Legos Still Make Me Smile
My childhood was built on a Lego foundation. I spent hours playing with Legos, not assembling the proscribed object instructed by the manufacturers, but creating my own vehicles and fortresses. I love creating new things with simple tools. I was naturally very amused by Jean-Charles de Castelbejac's recent use of Legos as accessories. That kind of playful gesture might be criticized as novelty or disposable fashion but there's no arguing with comedy and good-spirited humor.

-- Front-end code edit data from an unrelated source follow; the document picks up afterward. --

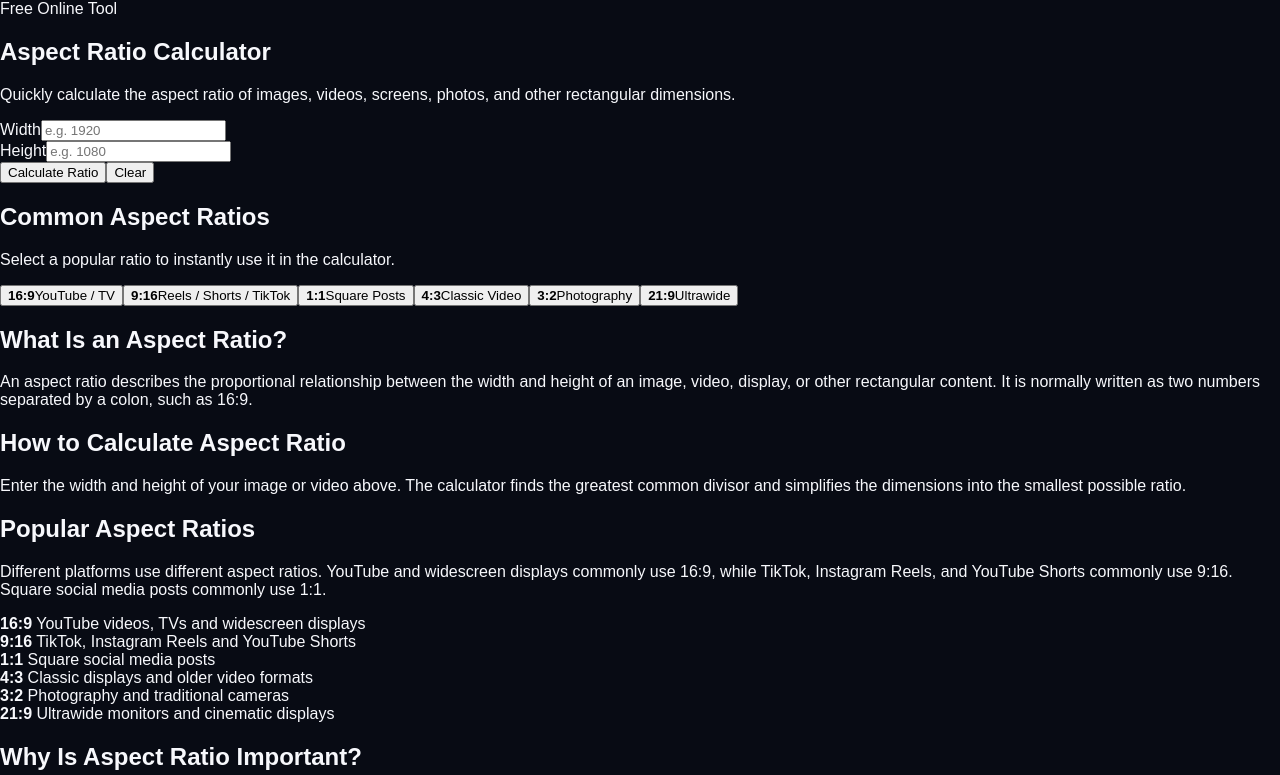
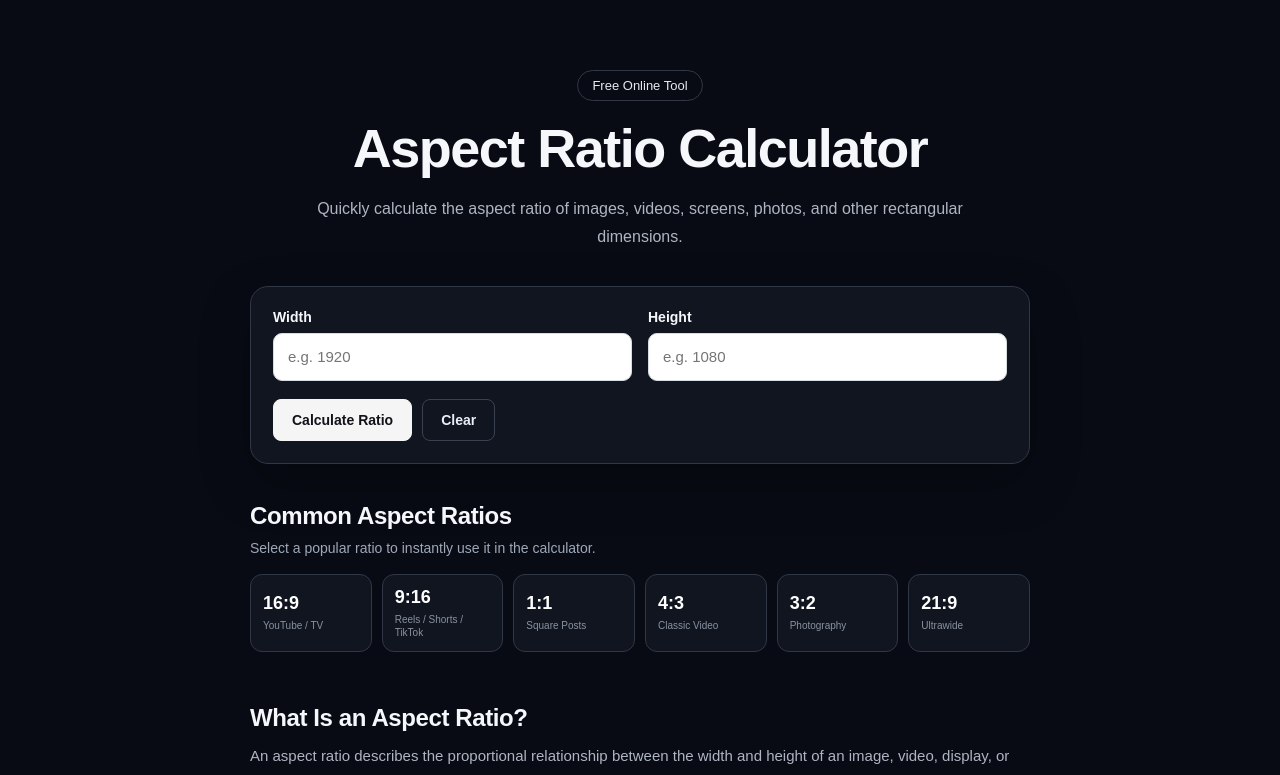
Before and after one commit to shailesh21983/clipforge, a Next.js app in the folder clipforge/: page /tools/aspect-ratio in a window 1280 px wide. Shown: the top 775 px of the page. Built offline with nearby package versions, Linux system fonts and the light colour scheme.

Commit message:
Update globals.css

```diff
--- a/clipforge/app/globals.css
+++ b/clipforge/app/globals.css
@@ -41,3 +41,341 @@
     grid-template-columns:1fr;
   }
 }
+/* ================================
+   ClipForge Aspect Ratio Tool
+================================ */
+
+.tool-page {
+  min-height: 100vh;
+  background: #080b14;
+  color: #f5f7fb;
+  padding: 70px 20px 100px;
+}
+
+.tool-container {
+  width: 100%;
+  max-width: 780px;
+  margin: 0 auto;
+}
+
+.tool-hero {
+  text-align: center;
+  margin-bottom: 36px;
+}
+
+.tool-badge {
+  display: inline-block;
+  padding: 7px 14px;
+  border: 1px solid #303746;
+  border-radius: 999px;
+  color: #e5e9f2;
+  font-size: 13px;
+  margin-bottom: 18px;
+}
+
+.tool-hero h1 {
+  margin: 0;
+  font-size: clamp(36px, 6vw, 54px);
+  line-height: 1.08;
+  font-weight: 800;
+  letter-spacing: -1.5px;
+}
+
+.tool-hero p {
+  max-width: 650px;
+  margin: 18px auto 0;
+  color: #aeb5c2;
+  font-size: 16px;
+  line-height: 1.7;
+}
+
+/* Calculator */
+
+.calculator-card {
+  background: #11151f;
+  border: 1px solid #303746;
+  border-radius: 18px;
+  padding: 22px;
+  box-shadow: 0 20px 50px rgba(0, 0, 0, 0.25);
+}
+
+.input-grid {
+  display: grid;
+  grid-template-columns: 1fr 1fr;
+  gap: 16px;
+}
+
+.input-group label {
+  display: block;
+  margin-bottom: 8px;
+  font-size: 14px;
+  font-weight: 700;
+  color: #f5f7fb;
+}
+
+.input-group input {
+  width: 100%;
+  box-sizing: border-box;
+  height: 48px;
+  border-radius: 9px;
+  border: 1px solid #d7dbe2;
+  background: #ffffff;
+  color: #111827;
+  padding: 0 14px;
+  font-size: 15px;
+  outline: none;
+}
+
+.input-group input:focus {
+  border-color: #ffffff;
+  box-shadow: 0 0 0 3px rgba(255, 255, 255, 0.08);
+}
+
+.button-row {
+  display: flex;
+  gap: 10px;
+  margin-top: 18px;
+}
+
+.primary-button,
+.secondary-button {
+  height: 42px;
+  padding: 0 18px;
+  border-radius: 8px;
+  font-weight: 700;
+  cursor: pointer;
+  font-size: 14px;
+}
+
+.primary-button {
+  background: #f5f5f5;
+  color: #111318;
+  border: 1px solid #f5f5f5;
+}
+
+.primary-button:hover {
+  background: #ffffff;
+}
+
+.secondary-button {
+  background: transparent;
+  color: #e9edf5;
+  border: 1px solid #3a4251;
+}
+
+.secondary-button:hover {
+  background: #191e29;
+}
+
+/* Result */
+
+.ratio-result {
+  margin-top: 18px;
+  padding: 18px;
+  border: 1px solid #303746;
+  background: #0b0f18;
+  border-radius: 12px;
+  text-align: center;
+}
+
+.ratio-result span {
+  display: block;
+  color: #9fa8b8;
+  font-size: 13px;
+  margin-bottom: 5px;
+}
+
+.ratio-result strong {
+  font-size: 30px;
+}
+
+.error-message {
+  font-size: 14px !important;
+  color: #ffb4b4;
+}
+
+/* Common Ratios */
+
+.popular-section {
+  margin-top: 38px;
+}
+
+.popular-section h2,
+.tool-content h2,
+.steps-section h2 {
+  font-size: 24px;
+  margin: 0 0 10px;
+  letter-spacing: -0.4px;
+}
+
+.popular-section > p {
+  color: #9fa8b8;
+  margin: 0 0 18px;
+  font-size: 14px;
+}
+
+.ratio-grid {
+  display: grid;
+  grid-template-columns: repeat(6, 1fr);
+  gap: 10px;
+}
+
+.ratio-card {
+  min-height: 78px;
+  text-align: left;
+  padding: 12px;
+  border-radius: 12px;
+  border: 1px solid #303746;
+  background: #11151f;
+  color: #fff;
+  cursor: pointer;
+  transition: 0.2s ease;
+}
+
+.ratio-card:hover {
+  transform: translateY(-2px);
+  border-color: #596274;
+  background: #151a25;
+}
+
+.ratio-card strong {
+  display: block;
+  font-size: 18px;
+  margin-bottom: 5px;
+}
+
+.ratio-card span {
+  display: block;
+  color: #8992a3;
+  font-size: 10px;
+  line-height: 1.3;
+}
+
+/* Content */
+
+.tool-content {
+  margin-top: 52px;
+}
+
+.tool-content h2 {
+  margin-top: 34px;
+}
+
+.tool-content h2:first-child {
+  margin-top: 0;
+}
+
+.tool-content p {
+  color: #aeb5c2;
+  font-size: 15px;
+  line-height: 1.8;
+  margin: 0;
+}
+
+.ratio-list {
+  margin-top: 18px;
+  display: grid;
+  gap: 9px;
+}
+
+.ratio-list div {
+  padding: 13px 15px;
+  background: #11151f;
+  border: 1px solid #272e3b;
+  border-radius: 9px;
+  color: #b5bdcb;
+  font-size: 14px;
+}
+
+.ratio-list strong {
+  color: #ffffff;
+}
+
+/* Steps */
+
+.steps-section {
+  margin-top: 55px;
+}
+
+.steps {
+  display: grid;
+  grid-template-columns: repeat(3, 1fr);
+  gap: 12px;
+  margin-top: 20px;
+}
+
+.step {
+  padding: 20px;
+  border: 1px solid #303746;
+  background: #11151f;
+  border-radius: 13px;
+}
+
+.step-number {
+  color: #8e98aa;
+  font-size: 12px;
+  font-weight: 700;
+  margin-bottom: 14px;
+}
+
+.step h3 {
+  margin: 0 0 8px;
+  font-size: 16px;
+}
+
+.step p {
+  margin: 0;
+  color: #969faf;
+  font-size: 13px;
+  line-height: 1.6;
+}
+
+/* Mobile */
+
+@media (max-width: 700px) {
+
+  .tool-page {
+    padding: 45px 16px 70px;
+  }
+
+  .tool-hero h1 {
+    font-size: 38px;
+  }
+
+  .tool-hero p {
+    font-size: 14px;
+  }
+
+  .calculator-card {
+    padding: 16px;
+  }
+
+  .input-grid {
+    grid-template-columns: 1fr;
+  }
+
+  .ratio-grid {
+    grid-template-columns: repeat(2, 1fr);
+  }
+
+  .steps {
+    grid-template-columns: 1fr;
+  }
+
+}
+
+@media (max-width: 420px) {
+
+  .tool-hero h1 {
+    font-size: 32px;
+  }
+
+  .ratio-grid {
+    grid-template-columns: 1fr 1fr;
+  }
+
+  .button-row {
+    flex-wrap: wrap;
+  }
+
+}
```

My friend David and I were discussing David Bowie's Diamond Dogs and we both agreed that its a great album but David had originally gotten the impression that it wasn't worth checking out because of some reviews he had read years ago. The critic had accused Bowie of recapitulating his Ziggy Stardust character. When David told me this I replied simplistically: ok...so are the songs good are not? And we both agreed that they were. Criticism generally has this effect. Once you see that something is in fact good (makes you laugh, makes you smile) abstract judgements become completely useless. As David Bordwell pointed out there are too many stubborn stylists out there perpetrating reviews as serious criticism.

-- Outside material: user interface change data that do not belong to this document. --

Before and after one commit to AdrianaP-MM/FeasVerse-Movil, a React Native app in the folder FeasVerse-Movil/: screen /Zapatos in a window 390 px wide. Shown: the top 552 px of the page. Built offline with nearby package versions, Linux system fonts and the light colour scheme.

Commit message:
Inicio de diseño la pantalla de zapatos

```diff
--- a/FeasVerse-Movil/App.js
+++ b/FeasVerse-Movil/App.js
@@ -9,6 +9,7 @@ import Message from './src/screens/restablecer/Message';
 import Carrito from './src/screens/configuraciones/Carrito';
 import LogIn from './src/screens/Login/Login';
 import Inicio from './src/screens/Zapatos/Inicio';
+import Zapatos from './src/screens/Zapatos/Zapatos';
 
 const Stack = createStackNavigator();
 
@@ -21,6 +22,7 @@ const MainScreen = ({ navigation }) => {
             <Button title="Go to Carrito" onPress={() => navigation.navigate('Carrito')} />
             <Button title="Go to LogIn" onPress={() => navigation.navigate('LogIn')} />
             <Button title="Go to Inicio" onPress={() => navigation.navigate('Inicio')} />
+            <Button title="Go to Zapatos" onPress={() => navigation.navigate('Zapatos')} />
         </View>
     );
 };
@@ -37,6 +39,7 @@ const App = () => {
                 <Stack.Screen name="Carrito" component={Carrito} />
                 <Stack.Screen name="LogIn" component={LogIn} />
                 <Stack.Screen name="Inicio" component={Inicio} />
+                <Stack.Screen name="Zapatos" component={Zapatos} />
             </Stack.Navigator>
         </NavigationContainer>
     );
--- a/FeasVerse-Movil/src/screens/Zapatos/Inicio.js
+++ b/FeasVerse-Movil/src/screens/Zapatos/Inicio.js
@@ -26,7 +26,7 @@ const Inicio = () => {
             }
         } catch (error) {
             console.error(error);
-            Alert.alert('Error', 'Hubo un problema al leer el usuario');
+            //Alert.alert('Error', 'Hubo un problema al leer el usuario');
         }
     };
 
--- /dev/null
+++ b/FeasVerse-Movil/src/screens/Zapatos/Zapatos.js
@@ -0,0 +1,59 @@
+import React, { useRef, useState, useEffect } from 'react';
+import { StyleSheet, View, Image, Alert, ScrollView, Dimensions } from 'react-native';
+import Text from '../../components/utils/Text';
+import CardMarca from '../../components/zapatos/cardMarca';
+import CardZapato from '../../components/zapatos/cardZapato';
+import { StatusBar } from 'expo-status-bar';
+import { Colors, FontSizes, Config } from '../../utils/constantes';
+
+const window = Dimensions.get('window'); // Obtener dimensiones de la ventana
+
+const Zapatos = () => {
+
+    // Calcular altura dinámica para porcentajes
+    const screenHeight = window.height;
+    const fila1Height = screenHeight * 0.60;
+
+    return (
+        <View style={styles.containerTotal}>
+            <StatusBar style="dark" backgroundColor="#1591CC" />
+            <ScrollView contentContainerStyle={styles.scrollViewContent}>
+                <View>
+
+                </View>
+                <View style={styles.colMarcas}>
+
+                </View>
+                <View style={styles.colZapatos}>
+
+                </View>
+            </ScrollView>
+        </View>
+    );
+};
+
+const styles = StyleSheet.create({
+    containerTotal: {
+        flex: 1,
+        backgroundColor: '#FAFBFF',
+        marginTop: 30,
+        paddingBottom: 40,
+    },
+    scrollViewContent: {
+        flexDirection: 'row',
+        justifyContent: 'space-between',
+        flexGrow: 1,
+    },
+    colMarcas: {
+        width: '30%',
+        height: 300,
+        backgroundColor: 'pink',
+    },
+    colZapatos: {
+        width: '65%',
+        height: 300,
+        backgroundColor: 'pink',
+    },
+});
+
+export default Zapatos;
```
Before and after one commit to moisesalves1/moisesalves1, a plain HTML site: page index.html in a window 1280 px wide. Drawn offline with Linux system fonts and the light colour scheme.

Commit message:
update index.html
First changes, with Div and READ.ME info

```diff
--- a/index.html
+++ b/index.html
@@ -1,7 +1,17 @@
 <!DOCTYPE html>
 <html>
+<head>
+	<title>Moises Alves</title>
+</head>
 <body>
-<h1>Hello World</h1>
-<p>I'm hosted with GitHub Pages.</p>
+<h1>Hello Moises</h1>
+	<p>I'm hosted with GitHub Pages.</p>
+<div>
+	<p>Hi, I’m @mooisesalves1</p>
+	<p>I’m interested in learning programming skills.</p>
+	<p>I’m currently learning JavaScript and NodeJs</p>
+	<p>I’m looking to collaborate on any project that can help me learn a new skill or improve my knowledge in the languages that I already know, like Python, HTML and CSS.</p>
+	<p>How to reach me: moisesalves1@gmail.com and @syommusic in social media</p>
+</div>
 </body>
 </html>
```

Coming to these pieces by Nathan Sawaya (via Brandy Shaloo) I was reminded of how self-serious some people are about art and I've become very attracted to the less lofty language of the Bahaus and Russian avant-garde of the WW2 era. There seems to be an absolute absence of self-seriousness in creating these gothic and surrealist forms out of vibrant colorful children's blocks.
Saway's work is currently touring N. American museums.